What is File Handling in C?

Hey folks, welcome to this module we are going to talk about What is file handling in C, how it is used, how to handle various operations like reading input and displaying output, and many more. So, let’s dive into more depth into this module.

What is File Handling in C?

When you want to store data in files and work with files, then for that purpose we have file handling. When the program terminates, we lost all our data that were used in the program, so in order to avoid this loss, we can create files and store them accordingly.

What is file handling in C

Why files are needed?

Let’s see some key points, that why do we need files.

  • Storing all the data in your file will save all your data so that it can be used in the future as per requirement.
  • Now, if you have to work with a large amount of data, i.e., large data, then it will consume a lot of time to store them all, and if all that data are in files, it became a lot easier to work with all that data by using only a few commands.
  • Now, if you want to transfer these data from one place to another you can easily do it with files without losing any data.

What are the operations performed with files in C?

There are four major operations that can be performed with files, irrespective of the types of files.

  • Opening a file or Creating a file
  • Reading a text in the file
  • Writing content to a file
  • Closing a file

How many types of files are there?

There are mainly two types of files, in which we can work while working with file handling.

Text files

  • These can easily be created by using any simple text editor like notepad and are normally available with the “.txt” extension.
  • The content in these files is available as plain text. The contents in these files are easily edited, modified, or deleted.
  • These files are easily readable.

Binary files

  • It is available in the “.bin” extension in your system.
  • The content stored in these files is in binary form i.e., 0’s and 1’s, they are not stored in plain text.
  • These files are not easily readable and can hold a high amount of data. It also provides more and better security compared to text files.

How to work with files in C?

Now, since we know that what are the basic operations that we can perform while working with files, so in order to execute all that operations what are the necessary things to declare in the program.

In order to establish a communication with the file, we need to declare one pointer of type file that can be achieved by:
FILE *fptr; // here fptr is the file pointer of type file.

How to open a file in C?

Since we have to work with files, so the very first step is to open a file that available in the system or to create a new file as per requirement.

fopen( ) function is used to open a file in C, which is defined under the stdio.h header file. The syntax for opening a file is:

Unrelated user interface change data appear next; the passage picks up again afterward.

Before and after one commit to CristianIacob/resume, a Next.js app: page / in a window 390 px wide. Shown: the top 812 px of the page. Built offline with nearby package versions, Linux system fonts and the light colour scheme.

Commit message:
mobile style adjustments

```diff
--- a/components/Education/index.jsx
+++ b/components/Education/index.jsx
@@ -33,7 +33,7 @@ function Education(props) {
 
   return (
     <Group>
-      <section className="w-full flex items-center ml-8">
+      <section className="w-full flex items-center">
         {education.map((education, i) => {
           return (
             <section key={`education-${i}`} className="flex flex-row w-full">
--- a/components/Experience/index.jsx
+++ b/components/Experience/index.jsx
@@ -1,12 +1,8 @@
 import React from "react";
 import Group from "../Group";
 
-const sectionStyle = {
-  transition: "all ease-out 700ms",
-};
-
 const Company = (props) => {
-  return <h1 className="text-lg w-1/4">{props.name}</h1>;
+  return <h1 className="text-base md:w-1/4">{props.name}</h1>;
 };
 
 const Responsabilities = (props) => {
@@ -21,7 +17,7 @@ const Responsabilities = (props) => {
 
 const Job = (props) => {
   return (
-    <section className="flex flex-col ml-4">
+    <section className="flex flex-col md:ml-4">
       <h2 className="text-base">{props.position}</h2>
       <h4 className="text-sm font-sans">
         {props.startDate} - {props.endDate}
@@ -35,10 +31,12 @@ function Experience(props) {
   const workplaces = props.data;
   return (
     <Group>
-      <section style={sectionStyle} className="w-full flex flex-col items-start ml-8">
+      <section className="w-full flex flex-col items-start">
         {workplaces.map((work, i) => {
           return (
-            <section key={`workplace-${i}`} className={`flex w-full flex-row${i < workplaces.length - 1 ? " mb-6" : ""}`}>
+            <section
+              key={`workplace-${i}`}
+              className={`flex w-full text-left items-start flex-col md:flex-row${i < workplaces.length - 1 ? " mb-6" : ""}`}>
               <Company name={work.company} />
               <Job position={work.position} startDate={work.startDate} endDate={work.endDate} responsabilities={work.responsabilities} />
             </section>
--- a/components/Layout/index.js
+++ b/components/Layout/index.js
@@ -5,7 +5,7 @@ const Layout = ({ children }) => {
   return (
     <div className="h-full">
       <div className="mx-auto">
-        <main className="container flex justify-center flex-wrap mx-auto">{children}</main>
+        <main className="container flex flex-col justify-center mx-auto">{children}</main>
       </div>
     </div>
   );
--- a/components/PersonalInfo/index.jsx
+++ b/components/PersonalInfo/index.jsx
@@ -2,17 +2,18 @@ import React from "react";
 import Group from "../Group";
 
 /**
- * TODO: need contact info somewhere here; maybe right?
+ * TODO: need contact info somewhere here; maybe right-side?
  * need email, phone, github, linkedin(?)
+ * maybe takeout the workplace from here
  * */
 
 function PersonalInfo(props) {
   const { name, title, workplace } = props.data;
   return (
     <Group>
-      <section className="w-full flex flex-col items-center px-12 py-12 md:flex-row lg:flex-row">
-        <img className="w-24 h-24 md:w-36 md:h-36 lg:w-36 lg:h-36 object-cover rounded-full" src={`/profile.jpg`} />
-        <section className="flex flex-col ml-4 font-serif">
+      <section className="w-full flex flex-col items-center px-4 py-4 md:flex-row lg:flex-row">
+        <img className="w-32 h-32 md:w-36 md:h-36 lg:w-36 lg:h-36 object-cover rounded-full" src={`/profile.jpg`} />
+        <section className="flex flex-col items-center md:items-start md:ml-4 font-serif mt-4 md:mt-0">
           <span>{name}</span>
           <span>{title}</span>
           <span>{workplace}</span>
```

file = fopen( “file_open”, “mode” );
Here, file_open is the file to be opened and mode tells that for which purpose the file is to use, i.e., for reading, for writing, etc.

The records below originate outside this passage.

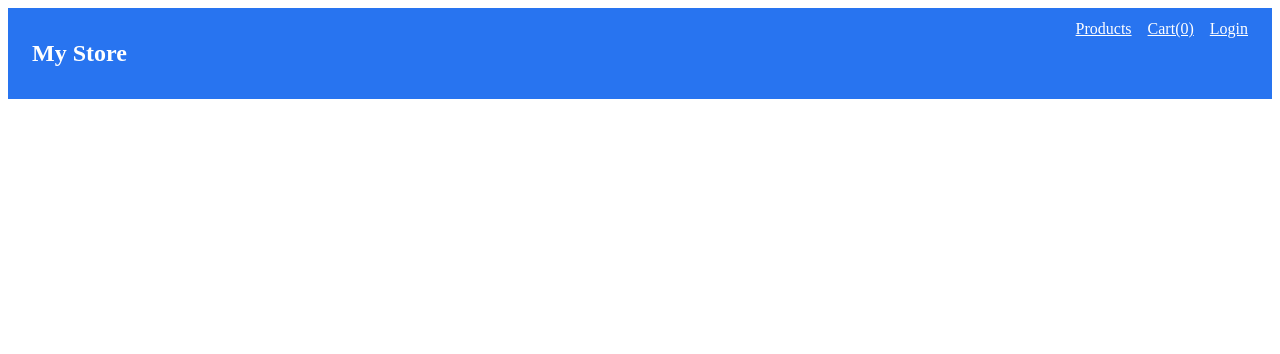
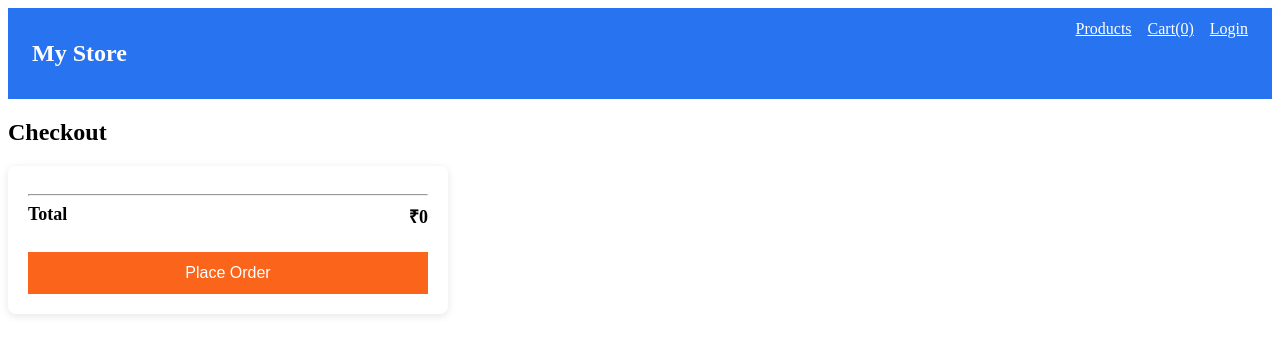
Before and after one commit to sandhyaong/ng-v-21, an Angular app: page /checkout in a window 1280 px wide. Before the commit this address led to /. Shown: the top 354 px of the page. Built offline with nearby package versions, Linux system fonts and the light colour scheme.

Commit message:
fix:checkout

```diff
--- a/src/app/app.routes.ts
+++ b/src/app/app.routes.ts
@@ -3,10 +3,12 @@ import { ProductList } from './features/products/product-list/product-list';
 import { Cart } from './features/cart/cart/cart';
 import { Login } from './features/auth/login/login';
 import { ProductDetails } from './features/products/product-details/product-details';
+import { Checkout } from './features/checkout/checkout/checkout';
 
 export const routes: Routes = [
     { path: '', component: ProductList },
     { path: 'cart', component: Cart },
     { path: 'login', component: Login },
-    { path: 'product/:id', component: ProductDetails }
+    { path: 'product/:id', component: ProductDetails },
+    { path: 'checkout', component: Checkout }
 ];
--- a/src/app/features/cart/cart/cart.html
+++ b/src/app/features/cart/cart/cart.html
@@ -38,6 +38,8 @@
     }
 
   </div>
-
   <button class="clear" (click)="clear()">Clear Cart</button>
+  <button class="place" [routerLink]="['/checkout']">
+    Proceed to Checkout
+  </button>
 }
--- a/src/app/features/cart/cart/cart.scss
+++ b/src/app/features/cart/cart/cart.scss
@@ -88,3 +88,13 @@
   font-size: 18px;
   font-weight: bold;
 }
+.place {
+  width: 100%;
+  margin-top: 16px;
+  padding: 12px;
+  background: #fb641b;
+  color: white;
+  border: none;
+  font-size: 16px;
+  cursor: pointer;
+}
--- a/src/app/features/cart/cart/cart.ts
+++ b/src/app/features/cart/cart/cart.ts
@@ -1,9 +1,10 @@
 import { Component, inject } from '@angular/core';
 import { CartService } from '../../../core/services/cart.service';
+import { RouterModule } from '@angular/router';
 
 @Component({
   selector: 'app-cart',
-  imports: [],
+  imports: [RouterModule],
   templateUrl: './cart.html',
   styleUrl: './cart.scss',
 })
--- /dev/null
+++ b/src/app/features/checkout/checkout/checkout.html
@@ -0,0 +1,26 @@
+<h2>Checkout</h2>
+
+<div class="checkout-card">
+
+  <!-- ITEMS LIST -->
+  @for (item of cartItems(); track item.id) {
+    <div class="row">
+      <span>{{ item.Title }} × {{ item.quantity }}</span>
+      <span>₹{{ item.price * item.quantity }}</span>
+    </div>
+  }
+
+  <hr />
+
+  <!-- TOTAL -->
+  <div class="row total">
+    <strong>Total</strong>
+    <strong>₹{{ totalPrice() }}</strong>
+  </div>
+
+  <!-- SINGLE BUTTON -->
+  <button class="place" (click)="placeOrder()">
+    Place Order
+  </button>
+
+</div>
--- /dev/null
+++ b/src/app/features/checkout/checkout/checkout.scss
@@ -0,0 +1,28 @@
+.checkout-card {
+  max-width: 400px;
+  background: #fff;
+  padding: 20px;
+  border-radius: 8px;
+  box-shadow: 0 2px 8px rgba(0,0,0,.1);
+}
+
+.row {
+  display: flex;
+  justify-content: space-between;
+  margin-bottom: 8px;
+}
+
+.total {
+  font-size: 18px;
+}
+
+.place {
+  width: 100%;
+  margin-top: 16px;
+  padding: 12px;
+  background: #fb641b;
+  color: white;
+  border: none;
+  font-size: 16px;
+  cursor: pointer;
+}
--- /dev/null
+++ b/src/app/features/checkout/checkout/checkout.ts
@@ -0,0 +1,25 @@
+import { Component, inject } from '@angular/core';
+import { CartService } from '../../../core/services/cart.service';
+import { Router } from '@angular/router';
+
+@Component({
+  selector: 'app-checkout',
+  imports: [],
+  templateUrl: './checkout.html',
+  styleUrl: './checkout.scss',
+})
+export class Checkout {
+private cart = inject(CartService);
+ private router = inject(Router);
+cartItems = this.cart.cartItems;
+totalPrice = this.cart.totalPrice;
+placeOrder() {
+    alert('Order placed successfully 🎉');
+
+    // step 2: clear cart
+    this.cart.clearCart();
+
+    // redirect to products / success page
+    this.router.navigate(['/']);
+  }
+}
```
Also changed, not shown: 1 other file (tests, documents, lock files or other folders).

Some examples are:

// the file is the text file and the mode is to write in the file
file = fopen("old_file.txt", "w");
// the file is the binary file and the mode is to read the content
file = fopen("new_file.bin", "r"); 

How to close a file in C?

Once the file is opened, it should be closed also in order to get better execution. After performing a certain action or operation from a file, it should be closed at last. It can be achieved by fclose( ) function.

What are modes in files?

Modes tell the program that the particular file is open for which purpose, i.e., whether we have to write the content in the file, or only we have to read the content from the file, or we have to append some content, etc.

So, let’s see different types of modes available in C.

Mode Meaning
r For reading the text file
rb For reading the binary file
w For writing in a text file
wb For writing in a binary file
a For appending the content in a text file
ab For appending the content in a binary file
w+ Open for reading and writing both and if the file does not exist it creates a new file, and if the file exists it overrides the content of the file
wb+ Open for both reading and writing to operate in binary mode.
r+ Open for both reading and writing, and if the file does not exist it return null.
rb+ Open for both reading and writing in binary mode.
a+ Open for both reading and appending the content of files.
ab+ Open for both reading and appending the content of files in binary mode.

These are some of the different modes available in C, which are used for different purposes for working with files.

Program to write to a text file

In this section, we are going to see a program that is going to open a text file and write some content in it.

#include <stdio.h>
#include <stdlib.h>
int main(){   
int number;   
FILE *fptr;   
// the path of the file should be correct and the mode also
fptr = fopen("C:\\use_my_notes.txt","w");
// if file not opened correctly
if(fptr == NULL)     
 {      
   printf("Error in opening a file!");       
}   
printf("Enter some number: ");   
scanf("%d",&number);   
// for writing a content to a file
fprintf(fptr,"%d",number);      
// closing the opened file.
fclose(fptr);      
return 0;      
}

Here, in the above program, we have opened a file use_my_notes.txt in a writing mode, so that we can write some content in this file, and we are doing this with the help of fprintf( ) function and at last, we have closed that file.

Program to read from a text file

In this section, we are going to see a program that is going to open a text file and read the content from a file.

#include <stdio.h>
#include <stdlib.h>
int main(){   
int number;   
FILE *fptr;   
// the path of the file should be correct and the mode also
fptr = fopen("C:\\use_my_notes.txt","r"); 
// if file not opened correctly
if(fptr == NULL)     
 {      
   printf("Error in opening file !");       
}   
// reading the content from a file
fscanf(fptr, "%d", &number);    
printf(“Value of number = %d",number); 
// closing a file
fclose(fptr); 
return 0;
}

Here, in the above program, we have opened a file use_my_notes.txt in a reading mode, so that we can read the content from this file, and we are doing this with the help of fscanf( ) function and at last, we have closed that file.

I hope this module helped you all a lot in gaining the full knowledge about file handling. All the basic four operations, etc. Stay connected for such meaningful modules. Until then, keep learning, Happy coding!